  1. Peterson, J.B. (2018). 12 Rules for Life: An Antidote to Chaos. Norman Doidge, and Sciver E
  2. Link:https://www.goodreads.com/quotes/9098392-if-a-child-has-not-been-taught…- behave-properly
  3. Blair, C., and Raver, C. C. (2015). School readiness and self-regulation: a developmental psychobiological approach. Annual review of psychology, Vol. 66, p.711–731.
  4. Link: https://www.ncbi.nlm.nih.gov/pmc/articles/PMC4682347/
  5. Stoner, J. and Weiner, L. (2009). Good Manners Are Contagious.
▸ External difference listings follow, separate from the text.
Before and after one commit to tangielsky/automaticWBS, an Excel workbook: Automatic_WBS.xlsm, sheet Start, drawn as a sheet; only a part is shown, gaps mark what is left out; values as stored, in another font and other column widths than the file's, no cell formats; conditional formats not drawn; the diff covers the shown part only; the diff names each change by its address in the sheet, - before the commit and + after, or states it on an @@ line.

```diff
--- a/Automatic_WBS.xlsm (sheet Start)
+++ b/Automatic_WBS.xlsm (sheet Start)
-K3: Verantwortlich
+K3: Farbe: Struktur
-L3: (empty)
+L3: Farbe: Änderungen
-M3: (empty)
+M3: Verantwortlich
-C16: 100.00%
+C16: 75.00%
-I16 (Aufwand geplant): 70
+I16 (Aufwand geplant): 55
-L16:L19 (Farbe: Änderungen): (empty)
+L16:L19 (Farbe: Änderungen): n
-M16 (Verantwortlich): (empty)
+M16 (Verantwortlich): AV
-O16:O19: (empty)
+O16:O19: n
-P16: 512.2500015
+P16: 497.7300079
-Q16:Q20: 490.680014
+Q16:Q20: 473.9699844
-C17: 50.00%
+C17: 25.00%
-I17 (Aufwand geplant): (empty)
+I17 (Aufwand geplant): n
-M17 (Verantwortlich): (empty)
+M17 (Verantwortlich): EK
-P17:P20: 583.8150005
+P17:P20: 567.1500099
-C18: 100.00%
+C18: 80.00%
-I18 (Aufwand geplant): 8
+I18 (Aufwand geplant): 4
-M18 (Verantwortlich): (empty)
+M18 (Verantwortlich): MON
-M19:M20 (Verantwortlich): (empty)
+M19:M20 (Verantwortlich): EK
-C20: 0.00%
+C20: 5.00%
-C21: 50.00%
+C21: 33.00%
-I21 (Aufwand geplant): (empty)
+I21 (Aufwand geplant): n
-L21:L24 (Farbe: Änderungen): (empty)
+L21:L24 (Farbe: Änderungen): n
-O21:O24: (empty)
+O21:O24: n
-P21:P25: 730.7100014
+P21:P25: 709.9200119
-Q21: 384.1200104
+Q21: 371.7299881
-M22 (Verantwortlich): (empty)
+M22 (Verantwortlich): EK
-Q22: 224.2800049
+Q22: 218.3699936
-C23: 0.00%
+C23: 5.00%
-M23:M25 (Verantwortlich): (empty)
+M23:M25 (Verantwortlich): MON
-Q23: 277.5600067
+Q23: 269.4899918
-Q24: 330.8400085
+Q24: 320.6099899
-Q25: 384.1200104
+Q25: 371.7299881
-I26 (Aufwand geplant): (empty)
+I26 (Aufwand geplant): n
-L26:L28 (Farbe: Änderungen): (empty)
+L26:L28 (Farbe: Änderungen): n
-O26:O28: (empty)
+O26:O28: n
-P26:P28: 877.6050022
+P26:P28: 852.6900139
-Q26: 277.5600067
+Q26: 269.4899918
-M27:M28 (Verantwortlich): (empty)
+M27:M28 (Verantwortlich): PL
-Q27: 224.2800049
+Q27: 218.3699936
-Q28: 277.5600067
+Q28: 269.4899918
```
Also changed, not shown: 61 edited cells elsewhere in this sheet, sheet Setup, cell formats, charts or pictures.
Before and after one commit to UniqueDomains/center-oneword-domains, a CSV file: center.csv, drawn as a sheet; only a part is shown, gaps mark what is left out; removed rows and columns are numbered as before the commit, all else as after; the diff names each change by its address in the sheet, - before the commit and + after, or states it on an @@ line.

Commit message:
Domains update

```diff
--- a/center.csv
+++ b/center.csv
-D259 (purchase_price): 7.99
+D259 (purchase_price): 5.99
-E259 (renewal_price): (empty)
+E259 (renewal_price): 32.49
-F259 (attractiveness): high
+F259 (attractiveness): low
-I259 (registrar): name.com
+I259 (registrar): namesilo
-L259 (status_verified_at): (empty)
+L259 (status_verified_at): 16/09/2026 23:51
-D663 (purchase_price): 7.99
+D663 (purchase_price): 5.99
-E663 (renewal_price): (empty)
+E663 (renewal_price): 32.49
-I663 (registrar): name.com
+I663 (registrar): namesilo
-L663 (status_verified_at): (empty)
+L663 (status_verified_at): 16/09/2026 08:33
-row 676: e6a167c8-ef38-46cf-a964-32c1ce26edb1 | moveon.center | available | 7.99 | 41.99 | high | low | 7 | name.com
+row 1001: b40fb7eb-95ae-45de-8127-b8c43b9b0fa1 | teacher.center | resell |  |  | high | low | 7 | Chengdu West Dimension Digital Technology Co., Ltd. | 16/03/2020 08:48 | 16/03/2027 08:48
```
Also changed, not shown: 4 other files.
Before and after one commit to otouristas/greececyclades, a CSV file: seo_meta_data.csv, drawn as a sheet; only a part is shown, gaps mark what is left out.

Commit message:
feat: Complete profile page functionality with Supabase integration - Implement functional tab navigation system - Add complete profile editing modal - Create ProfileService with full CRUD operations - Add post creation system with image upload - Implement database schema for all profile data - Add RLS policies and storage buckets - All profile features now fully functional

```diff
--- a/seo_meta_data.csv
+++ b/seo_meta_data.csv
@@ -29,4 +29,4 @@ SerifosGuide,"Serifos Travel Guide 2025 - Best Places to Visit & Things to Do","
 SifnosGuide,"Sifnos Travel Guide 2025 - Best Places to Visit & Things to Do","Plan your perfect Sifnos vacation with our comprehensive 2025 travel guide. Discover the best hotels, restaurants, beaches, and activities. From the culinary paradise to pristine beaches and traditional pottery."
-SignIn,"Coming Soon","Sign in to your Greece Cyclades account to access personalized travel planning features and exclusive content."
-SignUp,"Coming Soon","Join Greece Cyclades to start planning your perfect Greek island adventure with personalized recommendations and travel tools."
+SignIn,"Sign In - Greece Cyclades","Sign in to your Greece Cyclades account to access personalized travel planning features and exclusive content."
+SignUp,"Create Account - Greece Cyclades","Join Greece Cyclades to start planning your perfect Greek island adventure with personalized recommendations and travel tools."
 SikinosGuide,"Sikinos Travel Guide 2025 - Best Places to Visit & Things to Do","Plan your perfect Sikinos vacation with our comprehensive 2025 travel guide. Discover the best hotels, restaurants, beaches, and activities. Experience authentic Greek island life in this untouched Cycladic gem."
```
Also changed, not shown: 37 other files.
Spinner Press,

 

Unlocking social skills: Why and how to teach good manners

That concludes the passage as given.